Today I attended the always interesting FSOSS event at Seneca Centre for Development of Open Technology in Toronto. I had a couple of goals for participating in the event. I hoped to get myself plugged back in to the open source community (at least more than sitting in my office permits) and there were a number of talks (and people) that I specifically wanted to see. Despite some disappointments, the high points more than compensated.
Key for me in the morning set of talks was Dru Lavigne speaking on Finding a Community (Even if You’re not a Developer). This was an excellent presentation – thorough, careful, and measured. Plenty here for anyone new to FOSS or anyone still trying to find their niche. Dru spent a fair bit of time outlining how to find a good fit for your skills. Clearly that is much easier if you are a developer and have a specific toolset. That rather narrows the field of projects to which you might contribute. But what if what you hope to offer to a FOSS project is documentation skills, or at least non-coding skills? Here the problem is that your skills are so general that you really could contribute to virtually any project. For me, the way to narrow the decision matrix in such a case is to find a project that you actually use and that you feel passionate about.
I was delighted to finally see Dru speak since I had been hearing her name (and seeing it) for some time. Worth the wait.
In the afternoon I went to a solid talk by Scott Nesbitt on FLOSS Manuals – Too Good to be True. FLOSS Manuals is the brain child of Adam Hyde, a New Zealander with a vision for facilitating documentation. And not just facilitating the creation of documentation, but rather getting documentation done! It is a long-standing truism that documentation is the bane of FOSS projects (well, any kind of project, really). Through the use of book sprints FLOSS Manuals helps with the rapid production and completion of user manuals. Scott detailed the book sprint that had been undertaken earlier in the week to create a user manual for Mozilla Thunderbird. He also pointed participants at the next generation of FLOSS Manuals, called Booki. Booki also has a Mozilla Drumbeat project, Open Web Publishing which is worth a look.
I wondered how the documentation effort in FLOSS Manuals co-ordinates or conflicts with the documentation efforts within a FOSS project.

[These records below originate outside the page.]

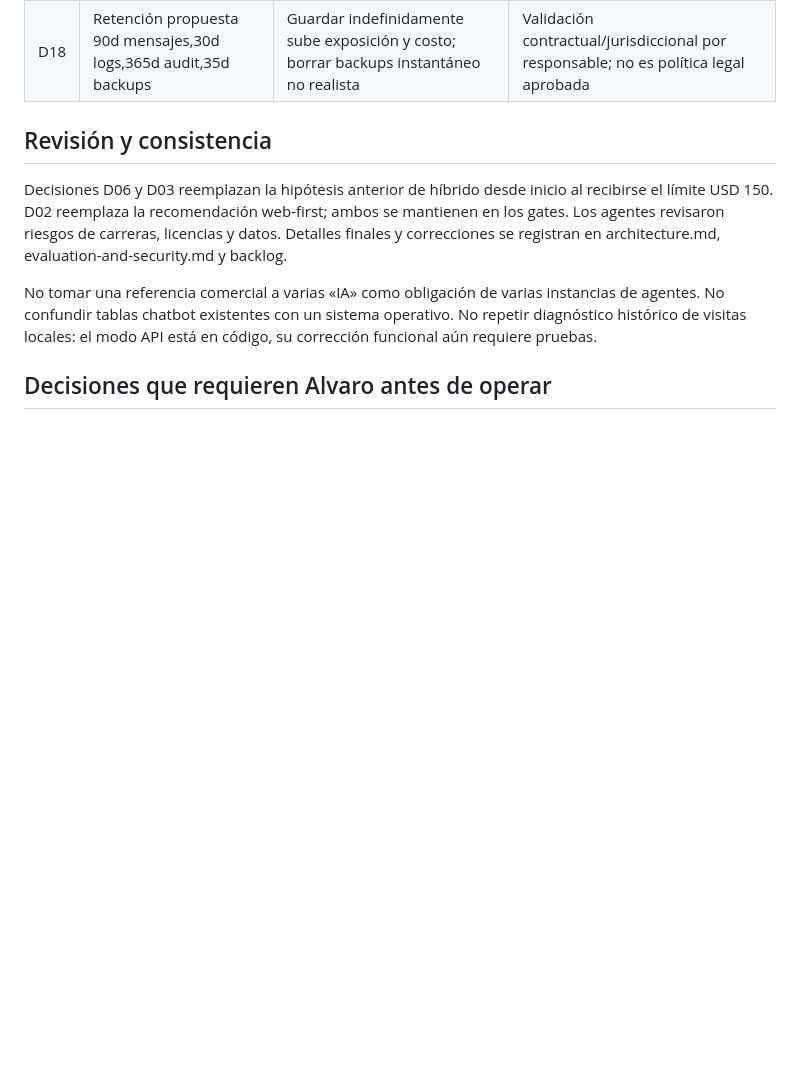
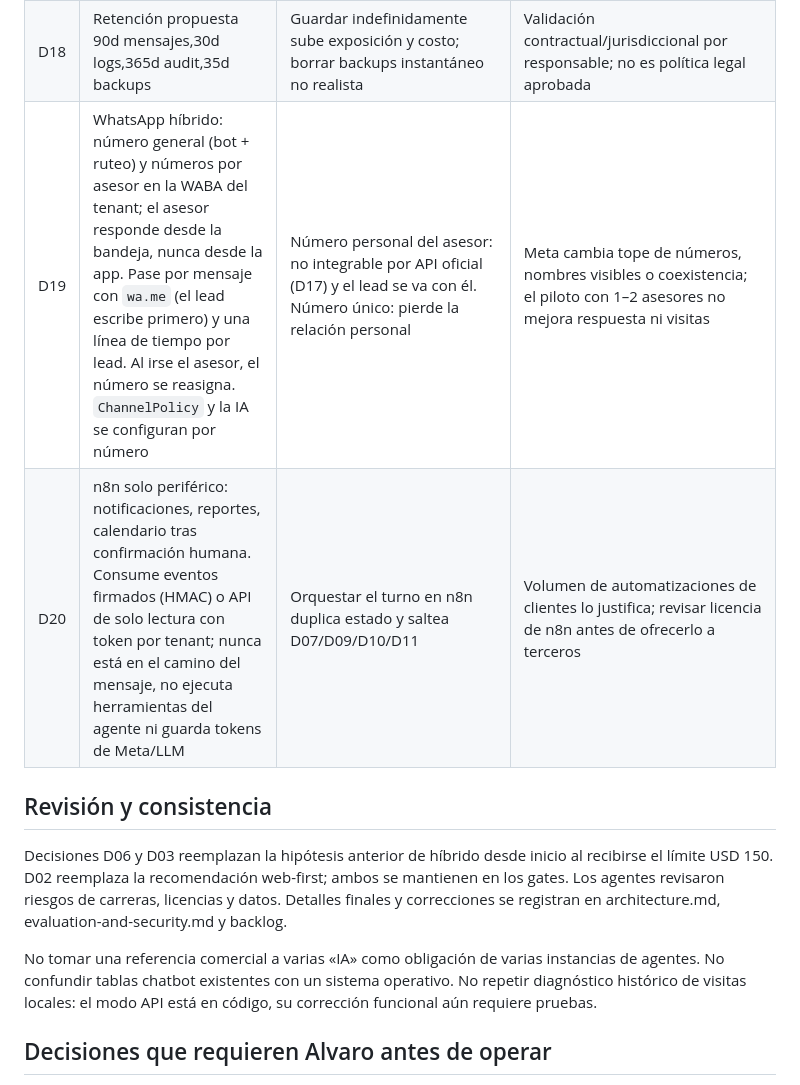
Before and after one commit to maurocentu26/EverProp-Bellomo, a Markdown page: docs/eversys-conversations/adr.md, the part around the change. Drawn GitHub-style; blank space fills up the shorter version.

```diff
--- a/docs/eversys-conversations/adr.md
+++ b/docs/eversys-conversations/adr.md
@@ -22,6 +22,8 @@ Fecha 2026-09-29. Estado de todas: propuestas técnicas para implementación pos
 | D16 | Contenido público aprobado; revocación canónica inmediata e índices derivados | Copiar todo CRM al vector store cruza privacidad y actualidad | Cambia corpus/ACL; mantener borrado y fuente trazables |
 | D17 | API oficial de canales, conexión propietaria del cliente y acceso revocable | Automatizar WhatsApp Web no satisface requisitos del producto | Meta/API/BSP verificado cambia condiciones; no presumir coexistencia |
 | D18 | Retención propuesta 90d mensajes,30d logs,365d audit,35d backups | Guardar indefinidamente sube exposición y costo; borrar backups instantáneo no realista | Validación contractual/jurisdiccional por responsable; no es política legal aprobada |
+| D19 | WhatsApp híbrido: número general (bot + ruteo) y números por asesor en la WABA del tenant; el asesor responde desde la bandeja, nunca desde la app. Pase por mensaje con `wa.me` (el lead escribe primero) y una línea de tiempo por lead. Al irse el asesor, el número se reasigna. `ChannelPolicy` y la IA se configuran por número | Número personal del asesor: no integrable por API oficial (D17) y el lead se va con él. Número único: pierde la relación personal | Meta cambia tope de números, nombres visibles o coexistencia; el piloto con 1–2 asesores no mejora respuesta ni visitas |
+| D20 | n8n solo periférico: notificaciones, reportes, calendario tras confirmación humana. Consume eventos firmados (HMAC) o API de solo lectura con token por tenant; nunca está en el camino del mensaje, no ejecuta herramientas del agente ni guarda tokens de Meta/LLM | Orquestar el turno en n8n duplica estado y saltea D07/D09/D10/D11 | Volumen de automatizaciones de clientes lo justifica; revisar licencia de n8n antes de ofrecerlo a terceros |
 
 ## Revisión y consistencia
 
```
Also changed, not shown: docs/eversys-conversations/implementation-status.md (+16 -2 lines).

At least in the Thunderbird sprint key Mozilla Thunderbird developers directly participated. I’m not entirely certain I’m clear on whether or not the documentation effort of a FOSS project could get diffused by such work, but it’s clear that these are also live questions that are being worked out directly in practice. Scott did a good job encouraging those present to explore FLOSS Manuals further and, if possible, get involved.
The final talk that I want to mention is the one entitled Mozilla Drumbeat: open innovation for all. I had been looking forward to hearing (and seeing) Mark Surman again. I was really hoping he would clear up some muddle-headedness that I’m suffering regrading the Mozilla Foundation Drumbeat effort. I totally get the idea of defending and extending the open web. I don’t quite understand the Drumbeat spin on this. Alas, Mark dropped out of the event, apparently having slipped off to Barcelona to help prepare for the Drumbeat Festival due to take place there next week. Okay, fair enough. Barcelona does have its attractions. And it might also be warmer than Toronto at this time of year.
Fortunately (for us) Mark was replaced by Matt Thompson. Matt did a good job in Mark’s stead. He gave a nice overview of Drumbeat’s goals. He reminded us how Mozilla Firefox defended the open web not by lobbying the powers that be, but by simply building a better browser than the massively dominant IE that was threatening the open web. Today, of course, there are many new threats to the open web, not least the attack on net neutrality. Can the Mozilla Foundation find new ways to defend and extend the open web?
I don’t know. The Drumbeat projects highlighted all seemed very cool. I could see how they would garner lots of participation from “the people formerly known as users”. But I’m less clear on how they address the very things that Drumbeat itself identifies as threats to the open web. Of course, it could be that what really needs to be translated is the manner in which Mozilla built its fabulous open source browser. But then I would have thought I’d be hearing about a Mozilla Foundation project repository perhaps modelled on the Apache Foundation cohort of projects each of which partake to some extent in the well-tested development methodology found in the server project. There doesn’t seem to be that kind of guidance for proposed projects at this time. But perhaps it is just too soon to tell. Matt described the past year as, effectively, Drumbeat in beta test mode. We should look for a major overhaul of both the website and (I think) the movement in the new year. No doubt that has something to do with what will be going on in Barcelona next week. If so, I look forward to the continued sharpening of the aims and objectives, and methods, that Drumbeat will seek to promote. I have a natural fondness for Mozilla, its browser, its Foundation, and a firm belief in its potential for good. I, for one, will be watching Drumbeat with anticipation in the weeks and months ahead.
All in all, it was a good day. I missed the presence of one or more significant keynote speaker. And I really don’t need another metal liquid container (which seems to be de rigueur as a participant goodie at every conference these days). And no, an extra-large t-shirt is unlikely to fit me (luckily I managed to make an exchange for a more plausible size). But most important were the people I spoke to, ate with, shared a drink with. Because community really is what FOSS is all about.